=== EXCERPTED RECORDS ===
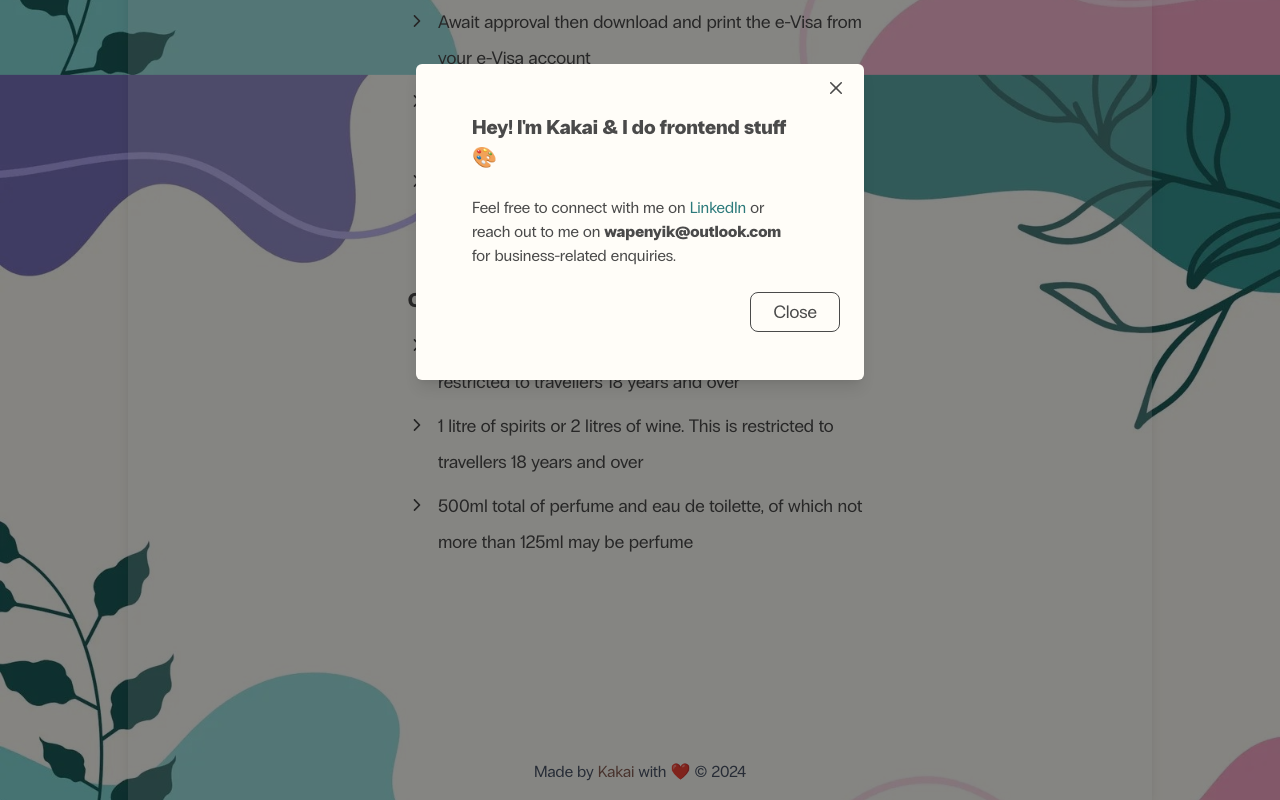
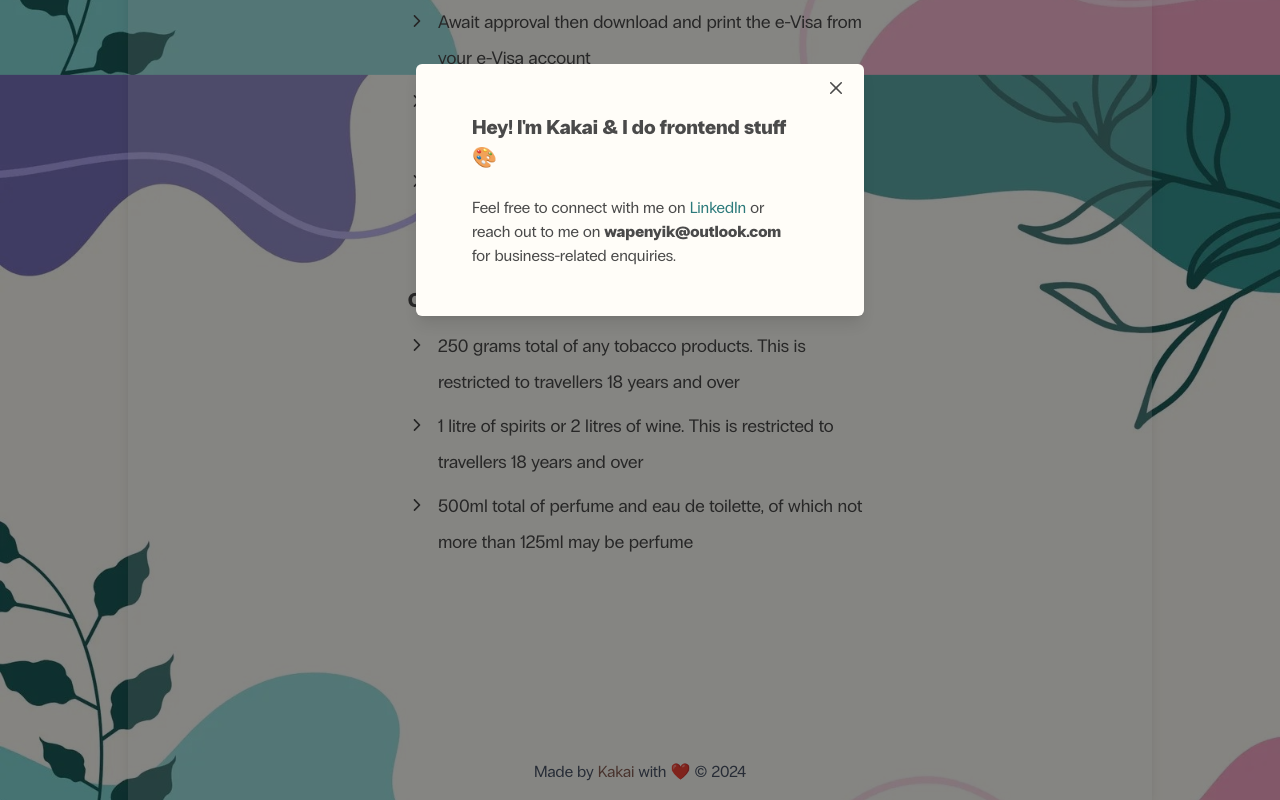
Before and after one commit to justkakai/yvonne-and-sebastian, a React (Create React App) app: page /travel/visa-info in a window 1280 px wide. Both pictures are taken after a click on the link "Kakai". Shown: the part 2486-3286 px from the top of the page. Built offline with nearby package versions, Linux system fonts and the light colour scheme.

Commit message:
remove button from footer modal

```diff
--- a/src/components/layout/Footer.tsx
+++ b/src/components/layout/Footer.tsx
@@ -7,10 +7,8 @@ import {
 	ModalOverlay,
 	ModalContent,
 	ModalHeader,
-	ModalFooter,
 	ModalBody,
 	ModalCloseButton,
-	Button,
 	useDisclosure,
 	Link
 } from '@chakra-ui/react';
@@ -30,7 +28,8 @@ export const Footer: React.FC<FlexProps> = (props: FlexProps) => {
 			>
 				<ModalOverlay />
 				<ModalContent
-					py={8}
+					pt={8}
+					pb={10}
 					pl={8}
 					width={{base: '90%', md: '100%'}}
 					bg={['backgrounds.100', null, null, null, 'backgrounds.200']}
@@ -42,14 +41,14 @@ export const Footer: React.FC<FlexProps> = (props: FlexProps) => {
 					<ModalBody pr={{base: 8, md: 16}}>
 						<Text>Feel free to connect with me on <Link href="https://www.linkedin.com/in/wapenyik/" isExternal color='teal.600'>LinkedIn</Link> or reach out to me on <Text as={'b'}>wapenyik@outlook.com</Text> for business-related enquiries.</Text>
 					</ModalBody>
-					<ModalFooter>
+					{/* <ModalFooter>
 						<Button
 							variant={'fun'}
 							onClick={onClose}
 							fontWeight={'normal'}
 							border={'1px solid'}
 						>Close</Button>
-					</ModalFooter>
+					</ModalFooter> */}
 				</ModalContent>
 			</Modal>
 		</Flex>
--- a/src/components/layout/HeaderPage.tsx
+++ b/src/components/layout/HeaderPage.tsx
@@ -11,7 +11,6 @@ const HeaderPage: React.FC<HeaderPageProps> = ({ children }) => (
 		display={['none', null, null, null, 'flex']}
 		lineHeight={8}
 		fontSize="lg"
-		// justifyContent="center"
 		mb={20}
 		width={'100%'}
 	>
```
===
=== EXCERPTED RECORDS ===
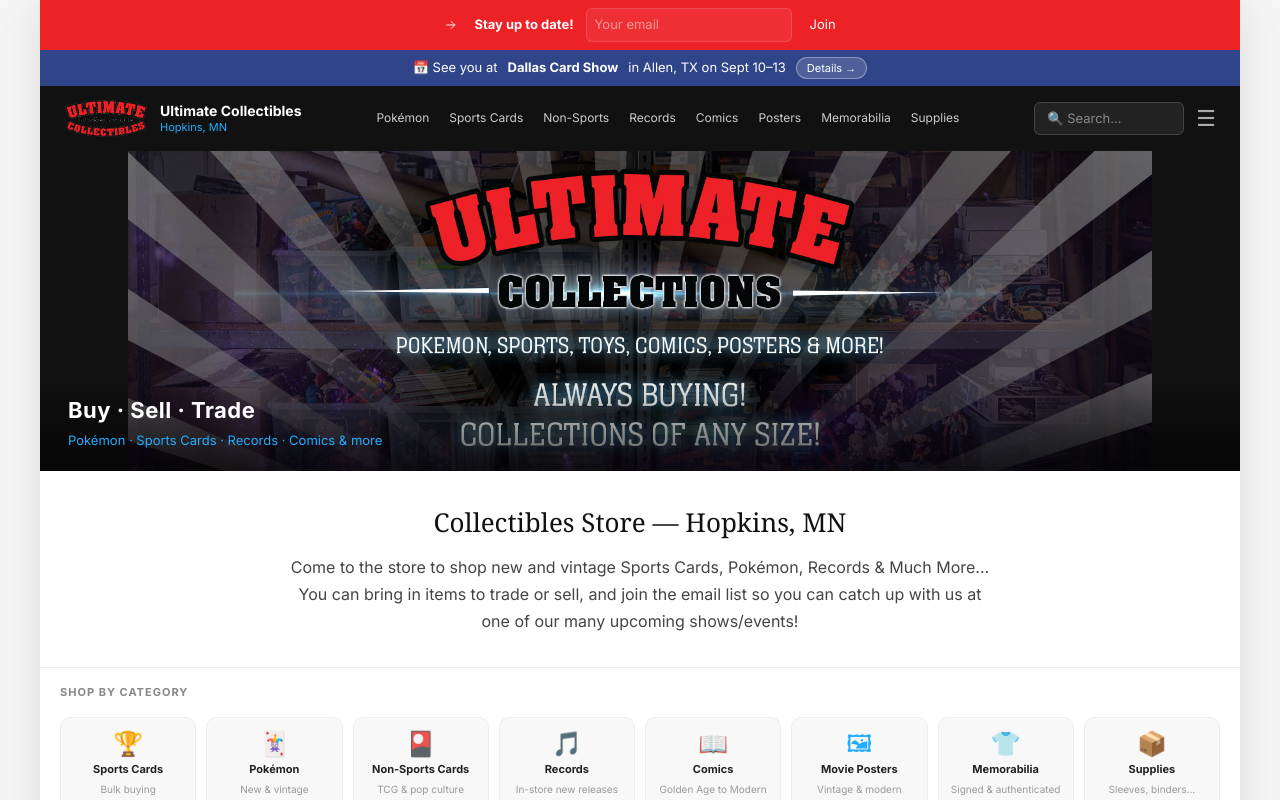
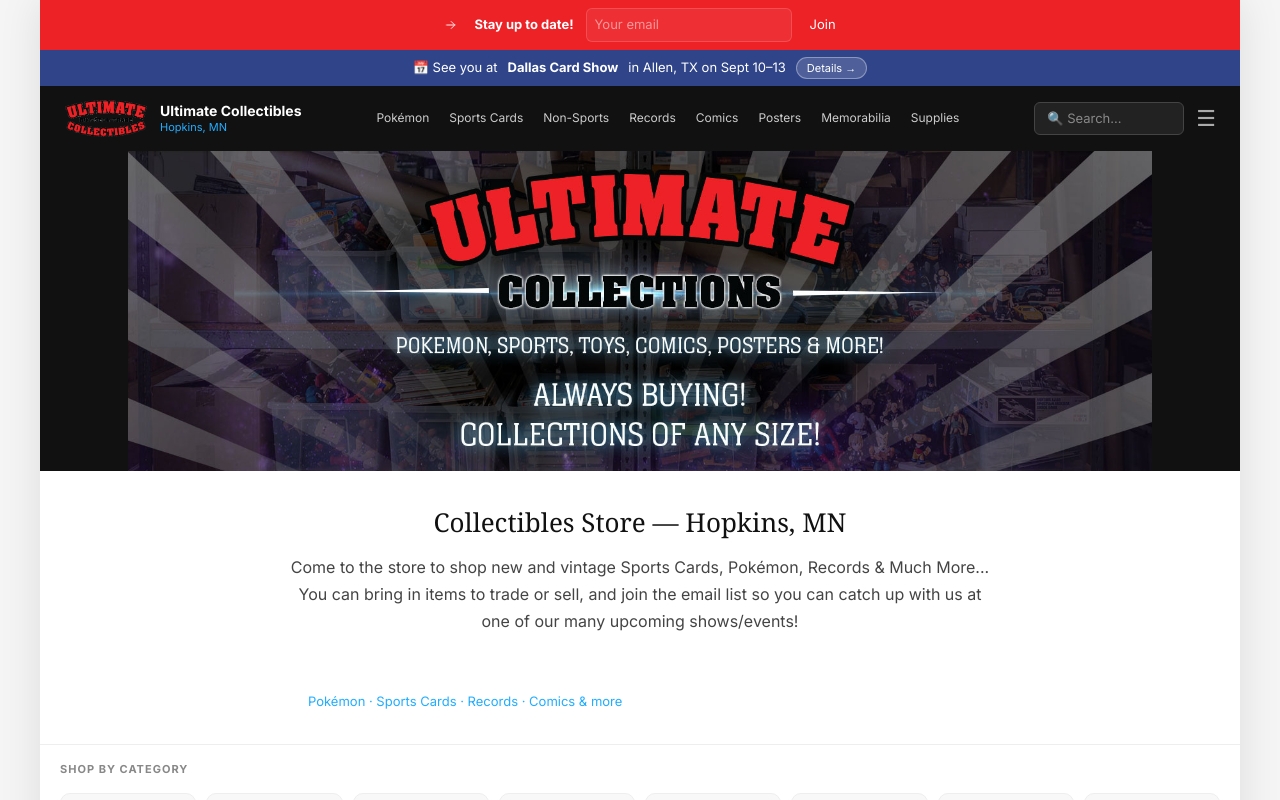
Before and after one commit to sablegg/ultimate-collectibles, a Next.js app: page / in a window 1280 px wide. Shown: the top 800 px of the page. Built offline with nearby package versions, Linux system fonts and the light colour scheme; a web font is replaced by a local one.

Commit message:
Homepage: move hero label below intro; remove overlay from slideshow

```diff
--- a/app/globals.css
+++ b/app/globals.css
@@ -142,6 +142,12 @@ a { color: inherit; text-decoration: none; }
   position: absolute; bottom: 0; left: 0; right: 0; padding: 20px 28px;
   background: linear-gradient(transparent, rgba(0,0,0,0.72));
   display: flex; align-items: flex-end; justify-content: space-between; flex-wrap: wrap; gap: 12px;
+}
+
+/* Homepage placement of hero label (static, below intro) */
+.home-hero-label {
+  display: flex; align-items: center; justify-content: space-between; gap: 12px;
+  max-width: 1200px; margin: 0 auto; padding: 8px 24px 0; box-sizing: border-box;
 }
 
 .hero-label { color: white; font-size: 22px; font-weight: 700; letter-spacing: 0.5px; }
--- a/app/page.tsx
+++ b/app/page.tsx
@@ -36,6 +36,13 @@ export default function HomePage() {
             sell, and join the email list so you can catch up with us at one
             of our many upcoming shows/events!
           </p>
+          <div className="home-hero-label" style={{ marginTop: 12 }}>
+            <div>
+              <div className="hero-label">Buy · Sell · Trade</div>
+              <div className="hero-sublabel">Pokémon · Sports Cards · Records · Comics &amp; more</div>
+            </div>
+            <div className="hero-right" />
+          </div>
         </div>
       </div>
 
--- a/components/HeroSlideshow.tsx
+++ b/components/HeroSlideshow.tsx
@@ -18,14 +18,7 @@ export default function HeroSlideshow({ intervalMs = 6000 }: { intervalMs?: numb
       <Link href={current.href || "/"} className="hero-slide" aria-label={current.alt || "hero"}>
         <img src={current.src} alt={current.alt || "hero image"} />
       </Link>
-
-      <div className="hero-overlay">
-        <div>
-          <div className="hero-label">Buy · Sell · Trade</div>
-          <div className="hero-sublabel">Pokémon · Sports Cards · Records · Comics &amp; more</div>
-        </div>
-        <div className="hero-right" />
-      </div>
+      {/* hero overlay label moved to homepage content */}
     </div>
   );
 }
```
===
=== EXCERPTED RECORDS ===
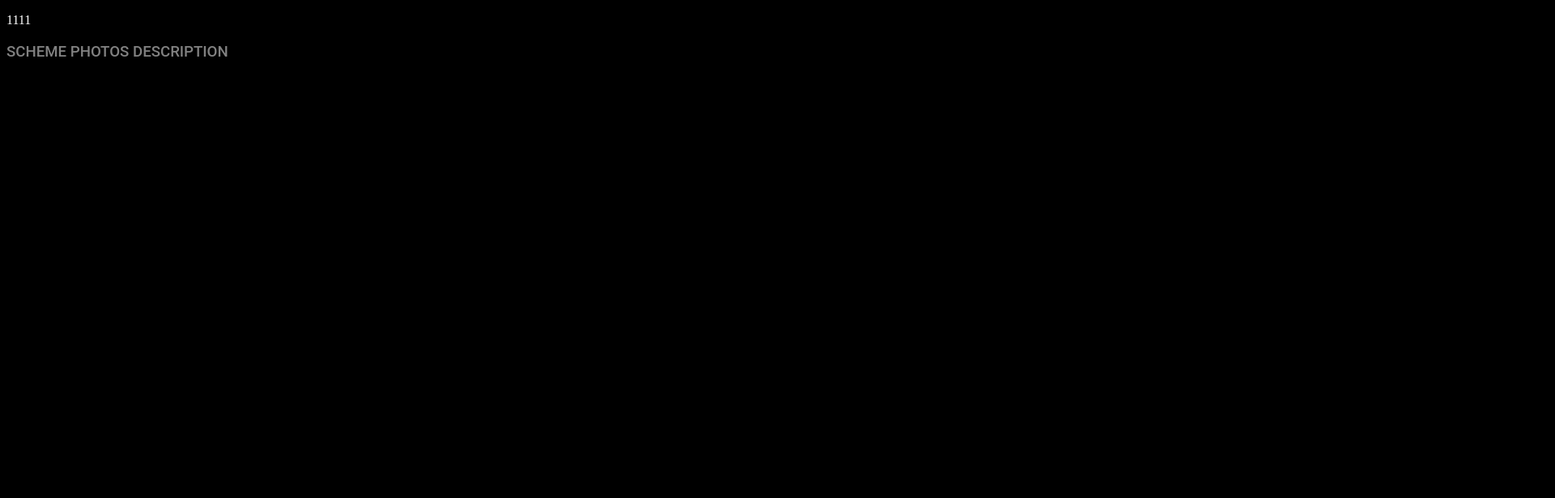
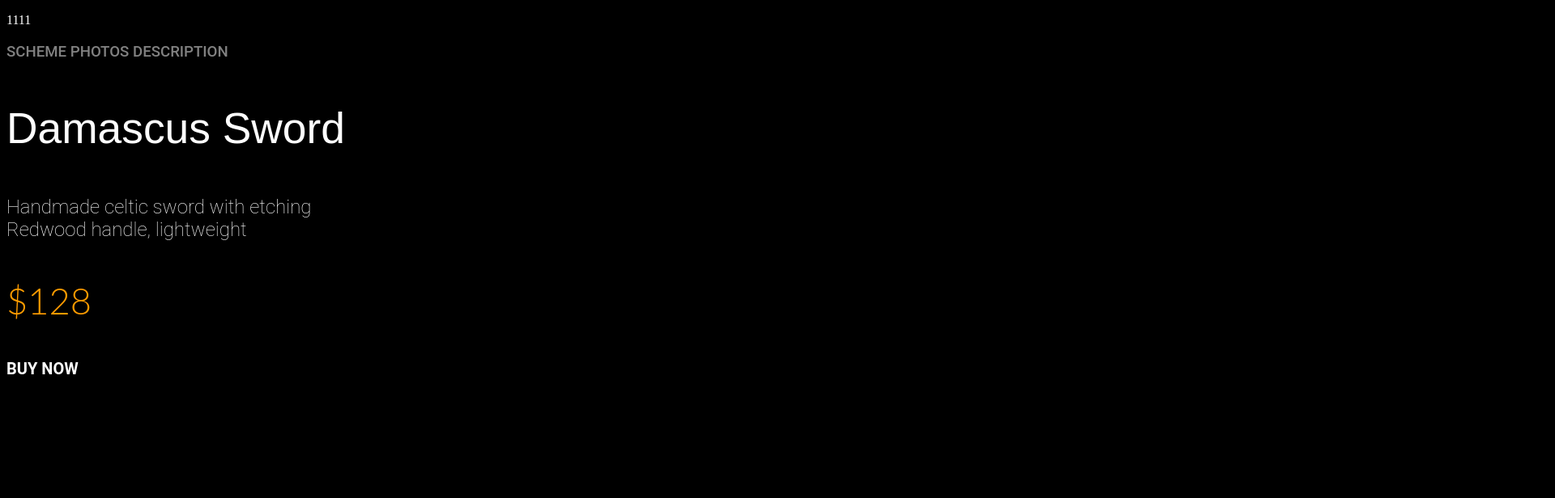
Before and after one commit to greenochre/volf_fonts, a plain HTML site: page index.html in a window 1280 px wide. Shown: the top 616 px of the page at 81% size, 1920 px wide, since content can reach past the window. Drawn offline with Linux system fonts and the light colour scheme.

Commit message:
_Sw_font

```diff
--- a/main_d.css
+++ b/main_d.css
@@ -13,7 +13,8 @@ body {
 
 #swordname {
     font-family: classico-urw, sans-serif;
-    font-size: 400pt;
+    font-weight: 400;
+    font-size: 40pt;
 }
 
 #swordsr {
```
===
Go through the material above and copy each line that has the word "ModalFooter".

SOLUTION TO THIS EXERCISE:
-	ModalFooter,
-					<ModalFooter>
+					{/* <ModalFooter>
-					</ModalFooter>
+					</ModalFooter> */}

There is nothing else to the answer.